■ **What is needed**:
Each line of the listing that includes the string "btnPrimary" is to be identified and copied.

☆ ☆ ☆

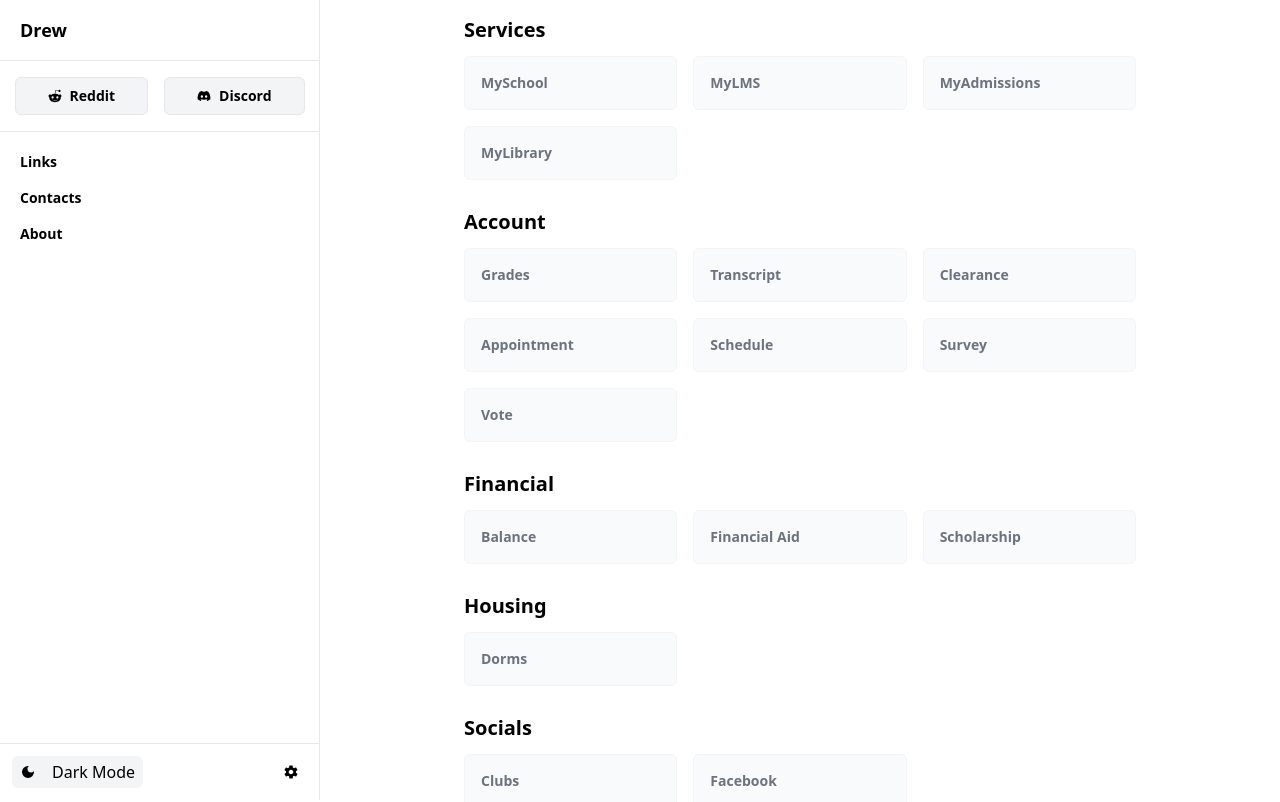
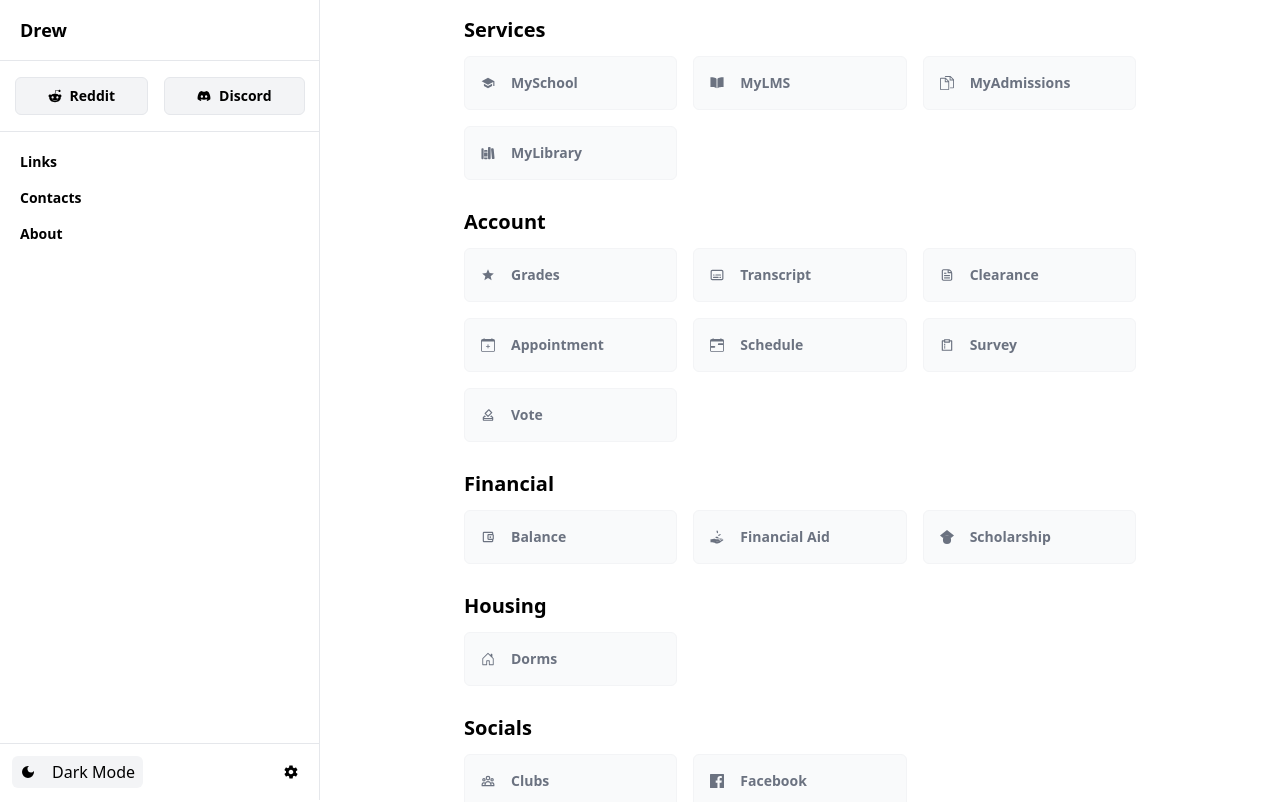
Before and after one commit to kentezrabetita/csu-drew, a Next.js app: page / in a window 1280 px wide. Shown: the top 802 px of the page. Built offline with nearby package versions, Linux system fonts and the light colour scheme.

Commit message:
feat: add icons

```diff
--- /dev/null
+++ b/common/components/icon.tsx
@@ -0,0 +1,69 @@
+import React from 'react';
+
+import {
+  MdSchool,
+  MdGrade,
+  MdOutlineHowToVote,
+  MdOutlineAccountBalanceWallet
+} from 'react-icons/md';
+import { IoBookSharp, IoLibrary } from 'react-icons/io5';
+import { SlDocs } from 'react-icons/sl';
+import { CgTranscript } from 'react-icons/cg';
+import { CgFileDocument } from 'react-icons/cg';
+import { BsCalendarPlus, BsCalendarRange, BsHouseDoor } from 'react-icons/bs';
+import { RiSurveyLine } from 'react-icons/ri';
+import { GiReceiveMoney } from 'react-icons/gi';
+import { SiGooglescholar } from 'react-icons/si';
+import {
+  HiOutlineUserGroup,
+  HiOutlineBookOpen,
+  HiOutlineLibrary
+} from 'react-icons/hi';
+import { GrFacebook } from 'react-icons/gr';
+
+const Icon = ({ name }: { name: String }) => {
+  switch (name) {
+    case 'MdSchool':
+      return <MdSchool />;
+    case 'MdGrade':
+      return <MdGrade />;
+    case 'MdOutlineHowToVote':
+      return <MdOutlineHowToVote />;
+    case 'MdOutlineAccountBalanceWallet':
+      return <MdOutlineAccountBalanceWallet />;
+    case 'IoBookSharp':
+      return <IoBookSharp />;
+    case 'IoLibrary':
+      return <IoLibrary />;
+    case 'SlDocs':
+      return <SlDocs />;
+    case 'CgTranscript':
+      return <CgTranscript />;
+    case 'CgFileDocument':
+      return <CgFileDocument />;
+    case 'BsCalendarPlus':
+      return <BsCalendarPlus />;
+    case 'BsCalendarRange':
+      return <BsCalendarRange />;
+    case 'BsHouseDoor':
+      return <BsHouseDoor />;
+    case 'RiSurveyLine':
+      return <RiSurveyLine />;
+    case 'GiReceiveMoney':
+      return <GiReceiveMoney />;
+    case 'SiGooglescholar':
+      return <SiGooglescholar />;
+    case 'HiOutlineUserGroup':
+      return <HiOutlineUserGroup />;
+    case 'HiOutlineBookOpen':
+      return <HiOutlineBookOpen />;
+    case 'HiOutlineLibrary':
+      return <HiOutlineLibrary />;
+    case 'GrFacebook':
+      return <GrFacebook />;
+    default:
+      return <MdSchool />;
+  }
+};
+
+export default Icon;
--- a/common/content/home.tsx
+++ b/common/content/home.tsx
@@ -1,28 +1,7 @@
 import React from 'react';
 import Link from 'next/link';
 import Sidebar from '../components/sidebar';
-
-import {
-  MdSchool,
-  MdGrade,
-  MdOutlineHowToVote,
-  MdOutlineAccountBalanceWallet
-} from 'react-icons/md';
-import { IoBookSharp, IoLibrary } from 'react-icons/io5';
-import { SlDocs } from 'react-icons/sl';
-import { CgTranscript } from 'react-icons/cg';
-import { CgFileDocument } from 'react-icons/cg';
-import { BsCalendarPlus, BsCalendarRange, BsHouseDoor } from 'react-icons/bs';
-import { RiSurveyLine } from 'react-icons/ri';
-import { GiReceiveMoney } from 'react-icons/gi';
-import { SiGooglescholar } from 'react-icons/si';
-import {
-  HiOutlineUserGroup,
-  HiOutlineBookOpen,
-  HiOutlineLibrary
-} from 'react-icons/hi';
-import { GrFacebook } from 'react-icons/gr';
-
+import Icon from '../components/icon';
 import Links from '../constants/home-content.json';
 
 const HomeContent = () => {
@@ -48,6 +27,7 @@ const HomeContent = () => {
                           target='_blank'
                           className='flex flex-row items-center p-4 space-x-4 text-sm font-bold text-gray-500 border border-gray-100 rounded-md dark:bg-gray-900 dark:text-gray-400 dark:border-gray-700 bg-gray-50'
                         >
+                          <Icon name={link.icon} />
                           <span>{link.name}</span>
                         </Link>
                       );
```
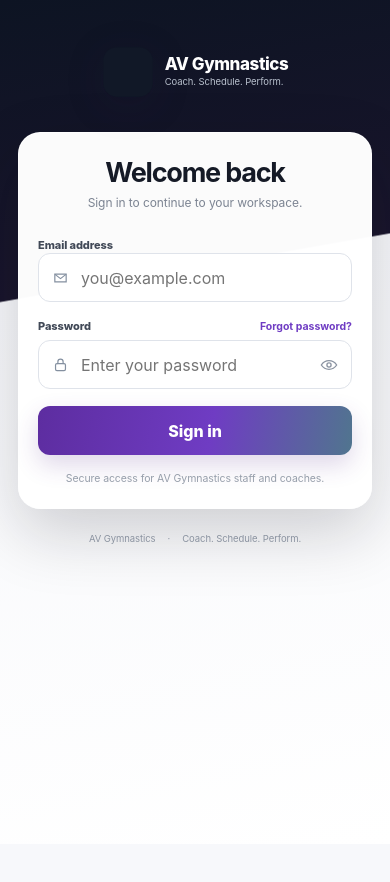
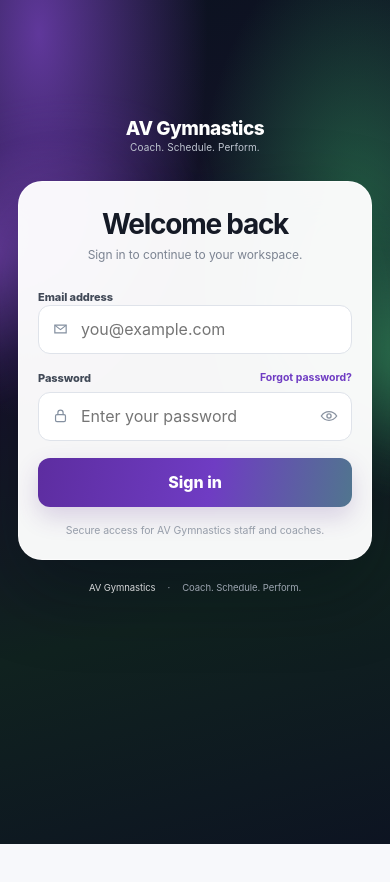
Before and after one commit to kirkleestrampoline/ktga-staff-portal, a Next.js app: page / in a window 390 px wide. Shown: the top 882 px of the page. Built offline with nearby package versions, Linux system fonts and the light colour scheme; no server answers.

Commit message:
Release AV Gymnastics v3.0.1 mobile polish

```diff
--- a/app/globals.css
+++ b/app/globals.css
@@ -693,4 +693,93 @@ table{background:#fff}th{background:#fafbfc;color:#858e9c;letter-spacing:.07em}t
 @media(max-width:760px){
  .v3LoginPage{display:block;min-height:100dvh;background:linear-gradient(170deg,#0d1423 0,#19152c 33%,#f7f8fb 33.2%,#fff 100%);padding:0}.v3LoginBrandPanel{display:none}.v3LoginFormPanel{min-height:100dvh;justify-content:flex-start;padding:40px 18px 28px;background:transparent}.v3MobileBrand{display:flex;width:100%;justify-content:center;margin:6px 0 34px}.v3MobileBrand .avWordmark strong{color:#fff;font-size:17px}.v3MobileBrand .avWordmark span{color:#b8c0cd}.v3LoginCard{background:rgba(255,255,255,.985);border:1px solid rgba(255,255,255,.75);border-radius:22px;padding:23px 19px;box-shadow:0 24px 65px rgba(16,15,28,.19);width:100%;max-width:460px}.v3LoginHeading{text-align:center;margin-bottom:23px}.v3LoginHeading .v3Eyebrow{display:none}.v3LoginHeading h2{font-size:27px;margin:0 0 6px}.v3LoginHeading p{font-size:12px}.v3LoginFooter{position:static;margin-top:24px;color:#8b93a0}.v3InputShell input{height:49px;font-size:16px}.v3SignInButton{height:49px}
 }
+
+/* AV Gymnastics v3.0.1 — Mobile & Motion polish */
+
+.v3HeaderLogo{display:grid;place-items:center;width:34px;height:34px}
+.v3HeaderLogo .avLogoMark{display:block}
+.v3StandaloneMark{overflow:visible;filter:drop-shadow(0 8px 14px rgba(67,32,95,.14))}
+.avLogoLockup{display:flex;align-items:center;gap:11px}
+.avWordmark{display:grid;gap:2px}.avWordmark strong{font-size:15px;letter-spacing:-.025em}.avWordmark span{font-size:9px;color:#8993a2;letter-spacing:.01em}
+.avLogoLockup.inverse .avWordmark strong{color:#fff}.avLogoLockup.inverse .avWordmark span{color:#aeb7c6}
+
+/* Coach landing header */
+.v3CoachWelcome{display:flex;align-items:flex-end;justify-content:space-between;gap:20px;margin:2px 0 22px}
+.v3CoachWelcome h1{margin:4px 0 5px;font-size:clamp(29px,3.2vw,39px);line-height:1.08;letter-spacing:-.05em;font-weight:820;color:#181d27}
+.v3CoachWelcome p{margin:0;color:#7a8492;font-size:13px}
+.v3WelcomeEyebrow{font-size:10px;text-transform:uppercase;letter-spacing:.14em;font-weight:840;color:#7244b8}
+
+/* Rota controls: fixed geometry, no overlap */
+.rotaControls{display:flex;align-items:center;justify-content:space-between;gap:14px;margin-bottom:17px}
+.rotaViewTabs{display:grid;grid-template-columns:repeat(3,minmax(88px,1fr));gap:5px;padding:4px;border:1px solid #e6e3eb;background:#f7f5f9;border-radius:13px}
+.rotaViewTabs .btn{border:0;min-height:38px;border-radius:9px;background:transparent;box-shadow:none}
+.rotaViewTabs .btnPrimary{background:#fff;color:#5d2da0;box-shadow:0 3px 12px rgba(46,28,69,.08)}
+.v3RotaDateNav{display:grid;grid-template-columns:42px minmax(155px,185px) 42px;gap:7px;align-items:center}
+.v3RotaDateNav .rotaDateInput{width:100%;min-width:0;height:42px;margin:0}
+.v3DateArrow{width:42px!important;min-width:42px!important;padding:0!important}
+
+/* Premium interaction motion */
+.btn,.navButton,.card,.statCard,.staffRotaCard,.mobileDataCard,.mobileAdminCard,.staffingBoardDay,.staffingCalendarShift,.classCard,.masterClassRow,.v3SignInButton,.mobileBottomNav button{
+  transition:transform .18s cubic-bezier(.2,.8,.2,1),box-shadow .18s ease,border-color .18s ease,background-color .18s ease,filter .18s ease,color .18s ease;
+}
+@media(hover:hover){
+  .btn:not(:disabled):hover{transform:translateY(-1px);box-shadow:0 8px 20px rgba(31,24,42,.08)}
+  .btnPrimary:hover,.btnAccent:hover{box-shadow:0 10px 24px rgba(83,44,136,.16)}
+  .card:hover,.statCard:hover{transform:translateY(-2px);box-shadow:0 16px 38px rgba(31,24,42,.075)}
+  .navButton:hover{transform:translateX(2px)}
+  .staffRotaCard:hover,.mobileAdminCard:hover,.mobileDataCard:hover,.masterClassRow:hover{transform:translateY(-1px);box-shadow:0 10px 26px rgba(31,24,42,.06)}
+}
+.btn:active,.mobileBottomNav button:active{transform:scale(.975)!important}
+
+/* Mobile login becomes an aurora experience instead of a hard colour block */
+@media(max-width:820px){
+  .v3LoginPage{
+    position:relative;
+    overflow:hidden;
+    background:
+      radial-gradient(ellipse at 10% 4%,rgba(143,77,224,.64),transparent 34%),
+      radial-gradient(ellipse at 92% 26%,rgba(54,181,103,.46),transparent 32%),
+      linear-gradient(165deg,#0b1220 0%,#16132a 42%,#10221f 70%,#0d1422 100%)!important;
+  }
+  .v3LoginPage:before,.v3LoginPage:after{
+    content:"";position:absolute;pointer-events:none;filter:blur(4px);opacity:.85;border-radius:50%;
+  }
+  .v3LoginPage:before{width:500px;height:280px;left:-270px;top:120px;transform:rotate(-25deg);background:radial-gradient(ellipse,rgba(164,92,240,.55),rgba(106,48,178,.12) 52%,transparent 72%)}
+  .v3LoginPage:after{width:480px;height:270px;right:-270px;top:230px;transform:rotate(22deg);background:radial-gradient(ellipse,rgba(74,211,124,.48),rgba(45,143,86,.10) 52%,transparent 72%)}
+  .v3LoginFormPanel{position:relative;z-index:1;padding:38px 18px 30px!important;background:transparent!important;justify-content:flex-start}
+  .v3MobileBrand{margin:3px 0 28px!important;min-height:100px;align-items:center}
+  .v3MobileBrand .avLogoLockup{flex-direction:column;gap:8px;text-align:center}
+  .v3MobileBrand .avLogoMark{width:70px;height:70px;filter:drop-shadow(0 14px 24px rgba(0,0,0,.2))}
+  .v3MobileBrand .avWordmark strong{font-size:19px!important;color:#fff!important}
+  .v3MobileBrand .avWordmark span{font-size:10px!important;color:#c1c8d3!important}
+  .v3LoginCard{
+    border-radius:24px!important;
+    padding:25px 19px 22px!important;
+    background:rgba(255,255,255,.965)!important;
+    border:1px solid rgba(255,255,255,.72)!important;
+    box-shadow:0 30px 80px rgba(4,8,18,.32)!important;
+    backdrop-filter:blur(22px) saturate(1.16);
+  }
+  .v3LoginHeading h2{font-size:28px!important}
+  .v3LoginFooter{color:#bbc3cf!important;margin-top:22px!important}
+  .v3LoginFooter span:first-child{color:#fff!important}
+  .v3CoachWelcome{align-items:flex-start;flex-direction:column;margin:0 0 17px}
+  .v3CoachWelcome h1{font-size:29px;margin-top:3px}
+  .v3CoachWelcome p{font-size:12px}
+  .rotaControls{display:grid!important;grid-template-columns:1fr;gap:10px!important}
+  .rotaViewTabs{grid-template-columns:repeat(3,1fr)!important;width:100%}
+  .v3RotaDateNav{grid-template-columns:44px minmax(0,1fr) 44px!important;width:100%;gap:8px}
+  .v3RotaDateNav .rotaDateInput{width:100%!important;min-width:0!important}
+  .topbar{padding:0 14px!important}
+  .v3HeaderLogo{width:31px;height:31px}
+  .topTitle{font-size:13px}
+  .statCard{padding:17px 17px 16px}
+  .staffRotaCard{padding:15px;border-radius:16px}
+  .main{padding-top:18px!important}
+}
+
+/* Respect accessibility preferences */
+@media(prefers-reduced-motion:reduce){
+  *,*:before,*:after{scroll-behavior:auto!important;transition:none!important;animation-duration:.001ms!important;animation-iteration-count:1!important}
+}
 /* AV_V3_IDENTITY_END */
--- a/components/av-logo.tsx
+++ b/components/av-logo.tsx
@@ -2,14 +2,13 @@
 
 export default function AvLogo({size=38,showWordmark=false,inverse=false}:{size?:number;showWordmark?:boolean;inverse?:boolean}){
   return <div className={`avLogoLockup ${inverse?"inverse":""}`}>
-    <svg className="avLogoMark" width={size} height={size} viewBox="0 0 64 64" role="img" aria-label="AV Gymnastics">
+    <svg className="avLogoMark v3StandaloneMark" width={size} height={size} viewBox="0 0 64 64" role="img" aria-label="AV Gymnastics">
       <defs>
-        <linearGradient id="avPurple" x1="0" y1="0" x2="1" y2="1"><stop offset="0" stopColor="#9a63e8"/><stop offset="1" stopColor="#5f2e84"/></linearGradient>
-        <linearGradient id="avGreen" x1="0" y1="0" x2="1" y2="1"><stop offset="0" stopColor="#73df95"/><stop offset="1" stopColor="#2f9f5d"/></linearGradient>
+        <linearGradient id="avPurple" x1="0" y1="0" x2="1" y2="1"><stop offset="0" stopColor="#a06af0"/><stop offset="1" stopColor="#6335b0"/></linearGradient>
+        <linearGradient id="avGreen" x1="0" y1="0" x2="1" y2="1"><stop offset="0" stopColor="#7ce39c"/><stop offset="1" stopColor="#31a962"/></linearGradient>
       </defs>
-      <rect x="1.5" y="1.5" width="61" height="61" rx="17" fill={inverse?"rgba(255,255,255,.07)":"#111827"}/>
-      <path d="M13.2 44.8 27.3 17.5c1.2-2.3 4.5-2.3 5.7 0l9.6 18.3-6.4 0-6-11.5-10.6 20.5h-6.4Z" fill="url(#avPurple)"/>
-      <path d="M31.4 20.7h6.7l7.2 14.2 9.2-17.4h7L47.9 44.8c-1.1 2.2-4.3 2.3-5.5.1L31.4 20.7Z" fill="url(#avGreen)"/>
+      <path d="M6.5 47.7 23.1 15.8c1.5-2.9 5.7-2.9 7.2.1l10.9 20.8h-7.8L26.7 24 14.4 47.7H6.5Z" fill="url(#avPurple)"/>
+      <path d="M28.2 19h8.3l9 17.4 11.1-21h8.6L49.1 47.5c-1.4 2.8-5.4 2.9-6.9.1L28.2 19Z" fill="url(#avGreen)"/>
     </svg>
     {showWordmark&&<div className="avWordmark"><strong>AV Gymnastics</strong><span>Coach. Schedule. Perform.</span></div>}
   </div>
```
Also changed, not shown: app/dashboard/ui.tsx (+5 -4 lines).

☆ ☆ ☆

■ **Answer to this task**:
+.rotaViewTabs .btnPrimary{background:#fff;color:#5d2da0;box-shadow:0 3px 12px rgba(46,28,69,.08)}
+  .btnPrimary:hover,.btnAccent:hover{box-shadow:0 10px 24px rgba(83,44,136,.16)}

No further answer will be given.